Brief: Among the lines of the material, copy those that hold the string "null".

Excerpted data:
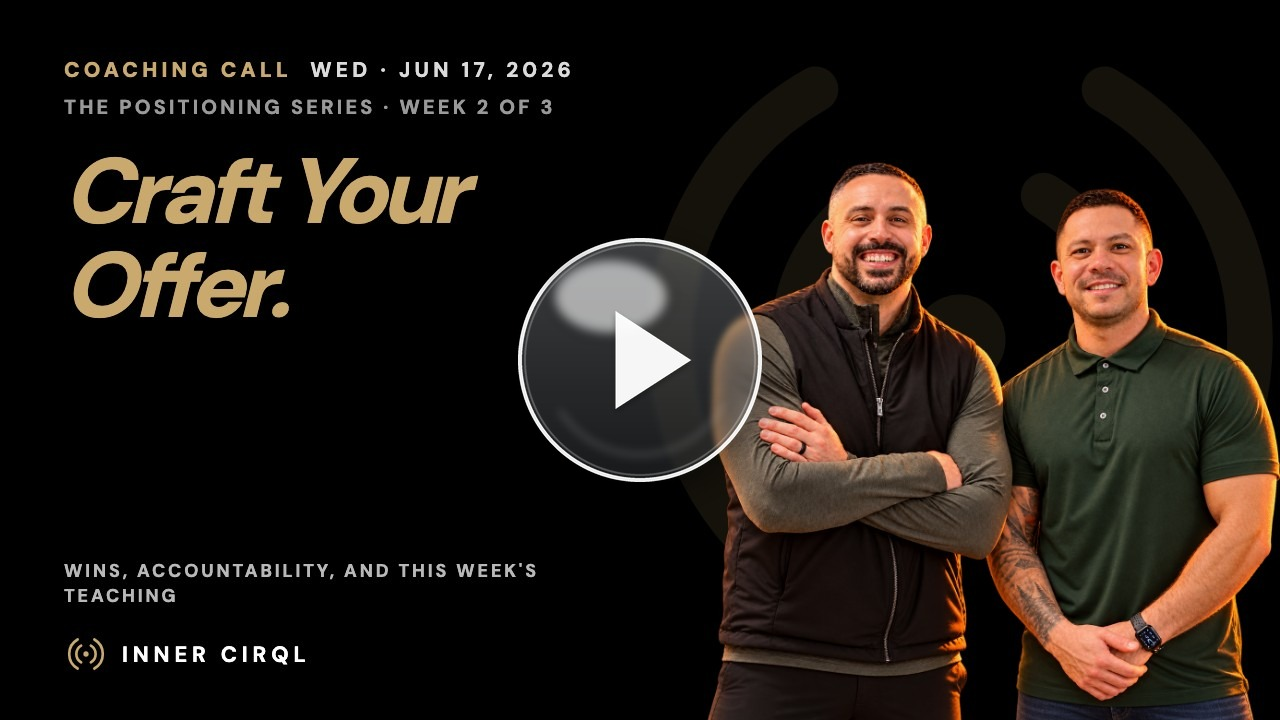
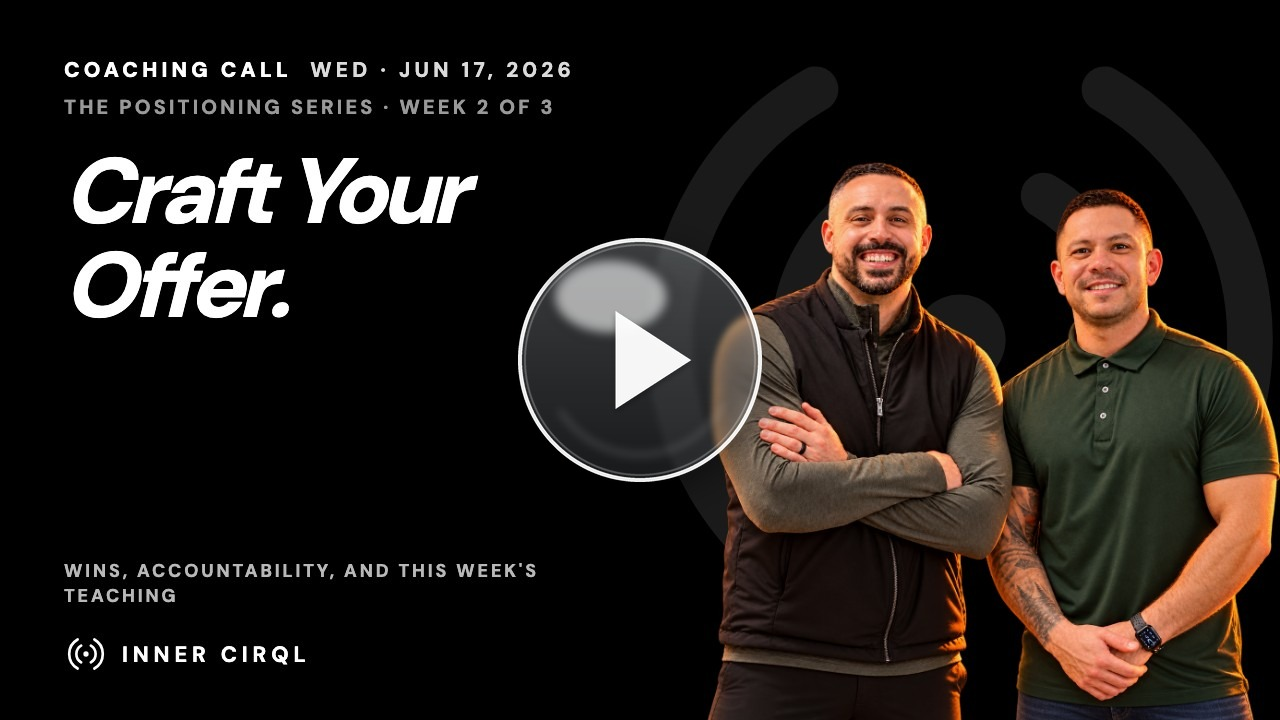
Training: retitle Jun 17 coaching call (The Positioning Series · Week 2 · Offer.) + thumbnail

Changed region(s): [[0.0312, 0.2139, 0.375, 0.4583], [0.0312, 0.0917, 0.2188, 0.1222], [0.0312, 0.8861, 0.0938, 0.9167]]

diff --git a/training/index.html b/training/index.html
@@ -94,6 +94,26 @@ window.LIBRARY = {
   ],
   "items": [
     {
+      "id": "v-2026-06-17",
+      "date": "2026-06-17",
+      "dateLabel": "June 17, 2026",
+      "series": "positioning",
+      "week": 2,
+      "name": "Offer.",
+      "title": "The Positioning Series · Week 2 · Offer.",
+      "headline": [
+        "Craft Your",
+        "Offer."
+      ],
+      "sub": "The Positioning Series · Week 2 of 3",
+      "desc": "The Positioning Series, Week 2: wrap your Niche in an Offer. Wins, accountability, and the teaching segment, edited replay.",
+      "href": "https://coach.theinnercirql.com/2026-06-17/",
+      "pdf": null,
+      "slides": null,
+      "embed": "https://www.youtube.com/embed/YI0F791uKZE?rel=0&modestbranding=1",
+      "thumb": "/assets/thumbs/jun-17-call.jpg?v=29920161"
+    },
+    {
       "id": "v-2026-06-10",
       "date": "2026-06-10",
       "dateLabel": "June 10, 2026",
@@ -532,26 +552,6 @@ window.LIBRARY = {
       "slides": null,
       "embed": "https://www.youtube.com/embed/JC9sWRmPtWw?rel=0&modestbranding=1",
       "thumb": "/assets/thumbs/jun-24-call.jpg?v=29920143"
-    },
-    {
-      "id": "v-2026-06-17",
-      "date": "2026-06-17",
-      "dateLabel": "June 17, 2026",
-      "series": "positioning",
-      "week": 2,
-      "name": "Offer.",
-      "title": "The Positioning Series · Week 2 · Offer.",
-      "headline": [
-        "Craft Your",
-        "Offer."
-      ],
-      "sub": "The Positioning Series · Week 2 of 3",
-      "desc": "The Positioning Series, Week 2: wrap your Niche in an Offer. Wins, accountability, and the teaching segment, edited replay.",
-      "href": "https://coach.theinnercirql.com/2026-06-17/",
-      "pdf": null,
-      "slides": null,
-      "embed": "https://www.youtube.com/embed/YI0F791uKZE?rel=0&modestbranding=1",
-      "thumb": "/assets/thumbs/jun-17-call.jpg?v=29920142"
     },
     {
       "id": "t-become-a-listing-magnet",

Expected answer:
+      "pdf": null,
+      "slides": null,
       "slides": null,
-      "pdf": null,
-      "slides": null,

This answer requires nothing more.